ASSIGNED TASK: Pull out every line below that holds the word "palette".

START RECORDS FOR THE TASK

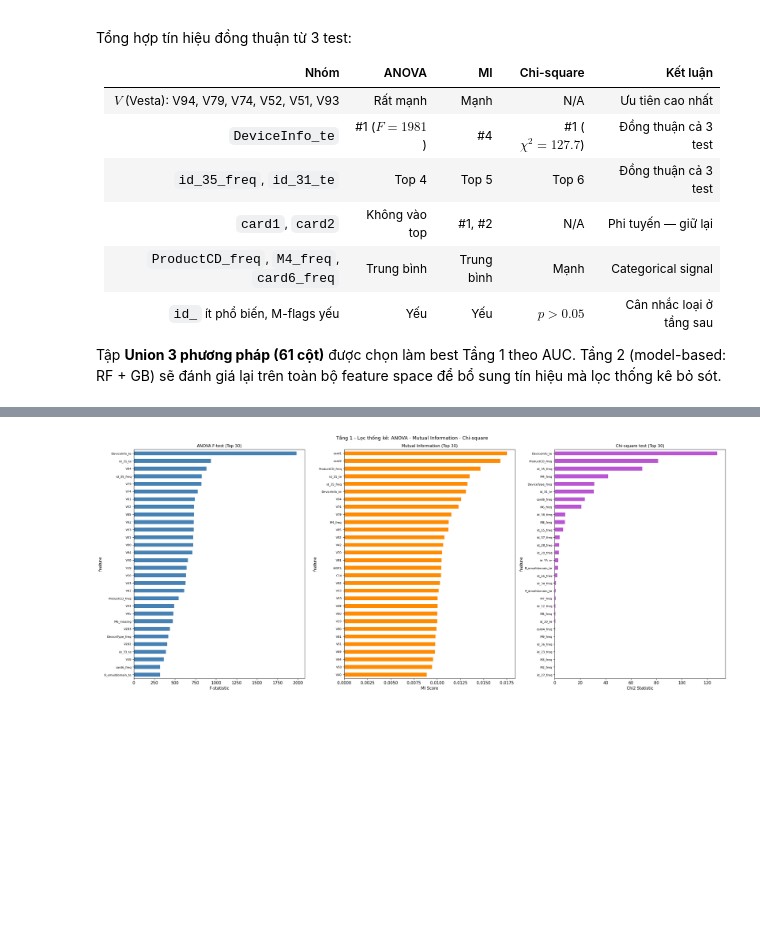
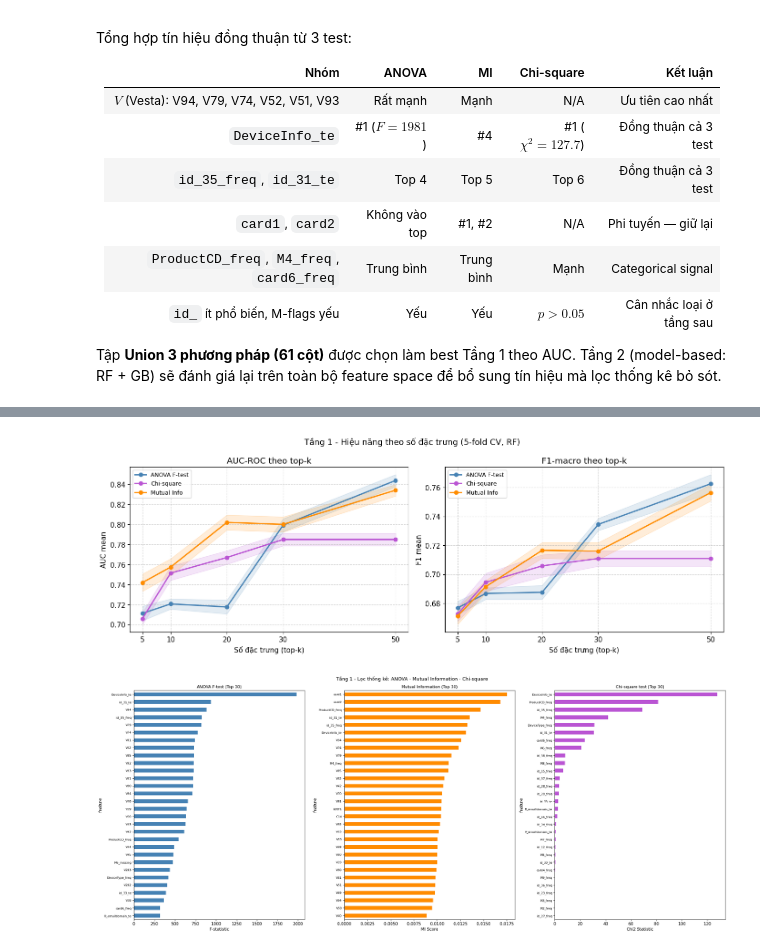
Before and after one commit to phamphuhoa-23/datapreprocessing, a Jupyter notebook: Source/notebooks/05_preprocessing_tabular.ipynb, the cells around one changed output, grey strips where cells are left out. Drawn from its saved outputs; the diff is of its cells as text; code cells hidden in the pictures; blank space fills up the shorter version.

```diff
--- a/Source/notebooks/05_preprocessing_tabular.ipynb
+++ b/Source/notebooks/05_preprocessing_tabular.ipynb
@@ -1965,3 +1966,75 @@ Tổng hợp tín hiệu đồng thuận từ 3 test:
 | `id_` ít phổ biến, M-flags yếu | Yếu | Yếu | $p > 0.05$ | Cân nhắc loại ở tầng sau |
 
 Tập **Union 3 phương pháp (61 cột)** được chọn làm best Tầng 1 theo AUC. Tầng 2 (model-based: RF + GB) sẽ đánh giá lại trên toàn bộ feature space để bổ sung tín hiệu mà lọc thống kê bỏ sót.
+# %%
+# ── Sweep top-k: hiệu năng theo số lượng đặc trưng ──────────────────────
+print("\n" + "="*60)
+print("TẦNG 1 - SWEEP TOP-K (k = 5, 10, 20, 30, 50)")
+print("="*60)
+
+topk_vals = [5, 10, 20, 30, 50]
+ranked_pools = {
+    'ANOVA F-test': anova_df['feature'].tolist(),
+    'Mutual Info':  mi_df['feature'].tolist(),
+    'Chi-square':   chi2_df['feature'].tolist() if not chi2_df.empty else [],
+}
+
+sweep_rows = []
+for method, pool in ranked_pools.items():
+    if not pool:
+        continue
+    for k in topk_vals:
+        feats_k = [f for f in pool[:k] if f in X_bench_t1.columns]
+        if len(feats_k) < 2:
+            continue
+        with warnings.catch_warnings():
+            warnings.simplefilter("ignore")
+            cv_k = cross_validate(
+                clf_bench, X_bench_t1[feats_k], y_bench_t1,
+                cv=skf,
+                scoring={'auc': 'roc_auc', 'f1': f1_macro},
+                n_jobs=-1
+            )
+        sweep_rows.append({
+            'Phương pháp': method,
+            'k':           k,
+            'AUC mean':    round(cv_k['test_auc'].mean(), 4),
+            'AUC std':     round(cv_k['test_auc'].std(),  4),
+            'F1 mean':     round(cv_k['test_f1'].mean(),  4),
+            'F1 std':      round(cv_k['test_f1'].std(),   4),
+        })
+        print(f"  [{method}] k={k:2d}: "
+              f"AUC={cv_k['test_auc'].mean():.4f}±{cv_k['test_auc'].std():.4f} | "
+              f"F1={cv_k['test_f1'].mean():.4f}±{cv_k['test_f1'].std():.4f}")
+
+sweep_df = pd.DataFrame(sweep_rows)
+print("\nBẢNG SWEEP TOP-K:")
+print(sweep_df.to_string(index=False))
+
+# ── Vẽ biểu đồ AUC và F1 theo k ─────────────────────────────────────────
+fig, axes = plt.subplots(1, 2, figsize=(14, 5))
+palette = {'ANOVA F-test': 'steelblue', 'Mutual Info': 'darkorange', 'Chi-square': 'mediumorchid'}
+
+for metric, ax, title in [('AUC mean', axes[0], 'AUC-ROC theo top-k'),
+                           ('F1 mean',  axes[1], 'F1-macro theo top-k')]:
+    std_col = metric.replace('mean', 'std')
+    for method, grp in sweep_df.groupby('Phương pháp'):
+        grp = grp.sort_values('k')
+        ax.plot(grp['k'], grp[metric], marker='o',
+                label=method, color=palette.get(method), linewidth=2)
+        ax.fill_between(grp['k'],
+                        grp[metric] - grp[std_col],
+                        grp[metric] + grp[std_col],
+                        color=palette.get(method), alpha=0.15)
+    ax.set_xlabel('Số đặc trưng (top-k)')
+    ax.set_ylabel(metric)
+    ax.set_title(title)
+    ax.set_xticks(topk_vals)
+    ax.legend(fontsize=9)
+    ax.grid(True, linestyle='--', alpha=0.5)
+
+plt.suptitle('Tầng 1 - Hiệu năng theo số đặc trưng (5-fold CV, RF)', fontsize=13)
+plt.tight_layout()
+plt.savefig(os.path.join(OUTPUT_DIR, 'fig_t1_sweep_topk.png'), dpi=100, bbox_inches='tight')
+plt.show()
+# %% [output]
@@ -1968,3 +2058,4 @@ Tập **Union 3 phương pháp (61 cột)** được chọn làm best Tầng 1 t
+[figure, added]
 # %%
 # Biểu đồ so sánh 3 phương pháp lọc thống kê (3 subplot)
 fig, axes = plt.subplots(1, 3, figsize=(24, 10))
```
Also changed, not shown: parts of 17 cells of this notebook.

END RECORDS FOR THE TASK

EXERCISE ANSWER:
+palette = {'ANOVA F-test': 'steelblue', 'Mutual Info': 'darkorange', 'Chi-square': 'mediumorchid'}
+                label=method, color=palette.get(method), linewidth=2)
+                        color=palette.get(method), alpha=0.15)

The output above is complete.